(2005). Donna appeals, asserting termination is not in Bryce's best
interests, the elements for termination were not proven by clear and
convincing evidence, and reasonable efforts toward reunification were not
We review termination orders de novo. In re R.F., 471 N.W.2d 821,
824 (Iowa 1991). Our primary concern is the best interests of the child.
In re C.B., 611 N.W.2d 489, 492 (Iowa 2000). While the district court
terminated the parental rights on more than one statutory ground, we will
affirm if at least one ground has been proved by clear and convincing
evidence. In re R.R.K., 544 N.W.2d 274, 276 (Iowa Ct. App. 1995).
DHS and the family's service providers made it exceedingly clear that
in order to ensure Bryce's return, the cleanliness and safety of Donna's
home was a high priority. The first goal in Donna's Detailed Progress
Report was that Donna would provide for Bryce a "safe and protected"
environment and a clean apartment. In furtherance of the accomplishment of
this goal, family counselor Julie Seemann repeatedly reminded Donna and her
live-in boyfriend, Mason, about the importance of a clean home and safe
home for the child. These reminders were apparently not received as
At the termination hearing, Seemann opined Donna's apartment was
unsafe for Bryce, and she described the condition of the bathroom as
"ghastly." During in-home visits Seemann noted "overflows of garbage," cat
feces covering the bathroom floors, spills that had not been cleaned for
months, and a refrigerator with a broken floor piece that potentially
exposed Bryce to heated coils.
Kim Andeway, a DHS social worker, corroborated Seemann's view of the
home's living conditions. When she visited the home approximately two
weeks prior to the termination hearing Andeway saw filthy conditions and

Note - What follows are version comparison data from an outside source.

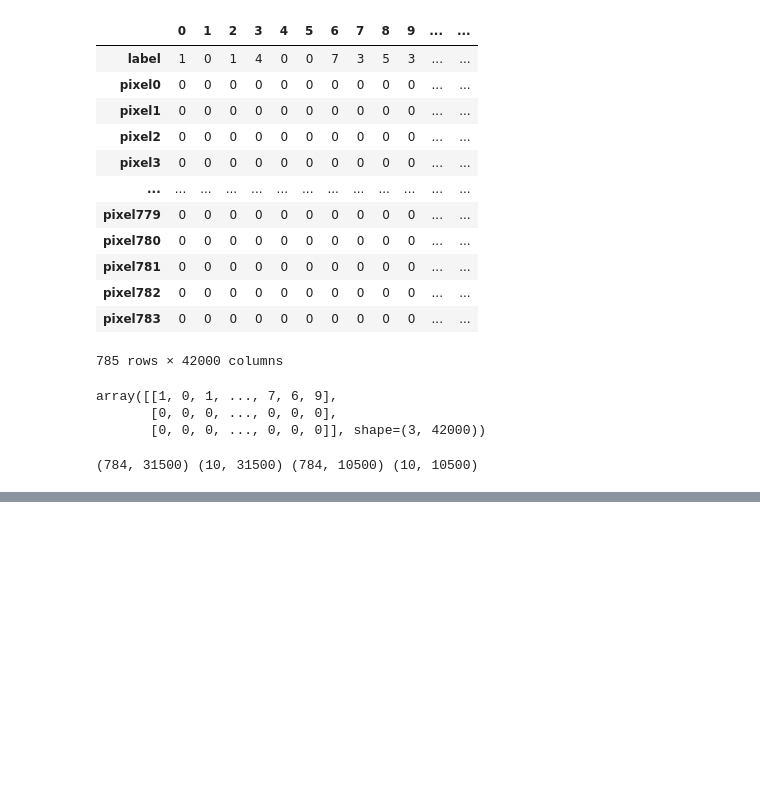
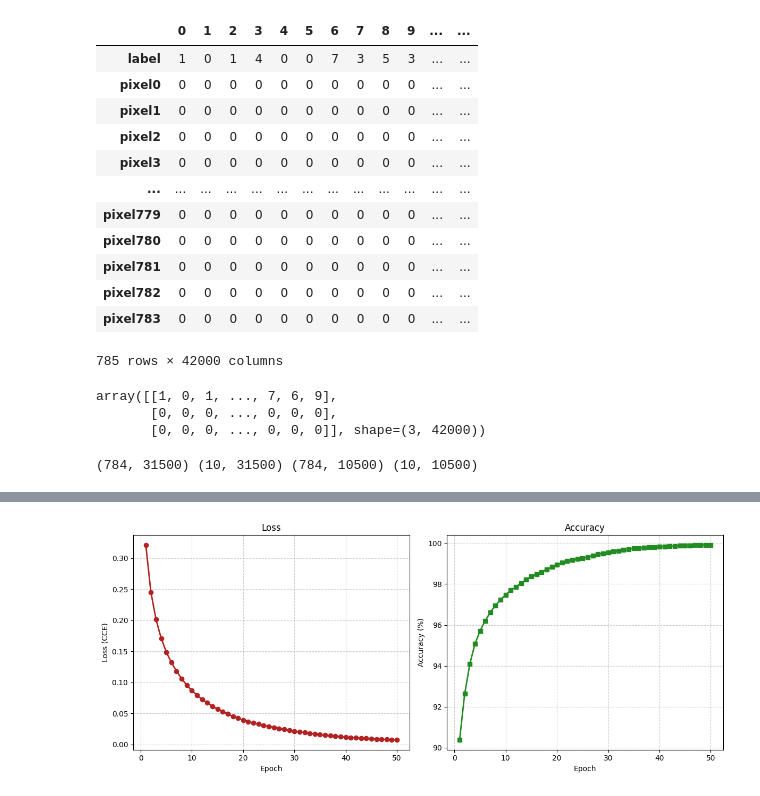
Before and after one commit to sebastianbrubaker/mlp_from_scratch, a Jupyter notebook: notebook.ipynb, the cells around one changed output, grey strips where cells are left out. Cells and saved outputs as stored; diff of their text form; code cells hidden in the pictures; blank space fills up the shorter version.

```diff
--- a/notebook.ipynb
+++ b/notebook.ipynb
@@ -263,3 +372,28 @@ Epoch 10/10 -> Loss: 0.0873 | Accuracy: 97.46%
+# %%
+# Plot training performance
+
+plt.figure(figsize=(12, 5))
+
+# Plot CCE Loss
+plt.subplot(1, 2, 1)
+plt.plot(range(1, epochs + 1), loss_history, marker="o", color="firebrick", linewidth=2)
+plt.title("Loss")
+plt.xlabel("Epoch")
+plt.ylabel("Loss (CCE)")
+plt.grid(True, linestyle='--', alpha=0.6)
+
+# Plot Accuracy
+plt.subplot(1, 2, 2)
+plt.plot(range(1, epochs + 1), accuracy_history, marker="s", color="forestgreen", linewidth=2)
+plt.title("Accuracy")
+plt.xlabel("Epoch")
+plt.ylabel("Accuracy (%)")
+plt.grid(True, linestyle='--', alpha=0.6)
+
+plt.tight_layout()
+plt.show()
+# %% [output]
+[figure, added]
 # %%
 test_cache = forward(X_test, W1, b1, W2, b2, W3, b3)
 
```
Also changed, not shown: parts of 5 cells of this notebook.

noted an almost unbearable odor in the bathroom. She saw small choking
hazards scattered on the floor, items that could potentially fall on a
small child, hygiene supplies and chemicals in the bathroom that were
accessible to Bryce, and generally unsanitary conditions.
Donna and her live-in boyfriend Mason had been given explicit
instructions to clean up the home and detailed guidance on how to do it.
Donna was also made aware of the consequences if she failed to comply.
Despite these clear instructions, Andeway flatly opined that Donna did
"nothing" to alleviate the many hygienic and safety problems which
Accordingly, upon our de novo review of the record, we conclude the
court properly terminated Donna's parental rights under section
232.116(1)(h). At the time of the termination hearing, Bryce simply could
not be returned to Donna's custody. See Iowa Code § 232.116(1)(h)(4).
Despite prompting and guidance, Donna failed to provide a reasonably safe
and sanitary living condition for a child of Bryce's tender age. For the
same reasons, we conclude termination was in Bryce's best interest. See In
re M.S., 519 N.W.2d 398, 400 (Iowa 1994) ("Even if the statutory
requirements for termination are met, the decision to terminate must still
be in the best interest of the children."). We therefore affirm the
termination of Donna's parental rights to Bryce.
 Donna has failed to preserve for our review her contention that the
State did not make reasonable efforts to allow her to reunite with Bryce.
In a March 2005 dispositional order, the court found reasonable efforts had
been made to eliminate Bryce's removal and advised Donna of her
responsibility to request additional services. There is no indication such
additional services were sought. See In re S.R., 600 N.W.2d 63, 65 (Iowa
Ct. App. 1999) (noting that where a parent fails to demand services other
than those that were provided, the issue of the adequacy of those services
is not preserved for review).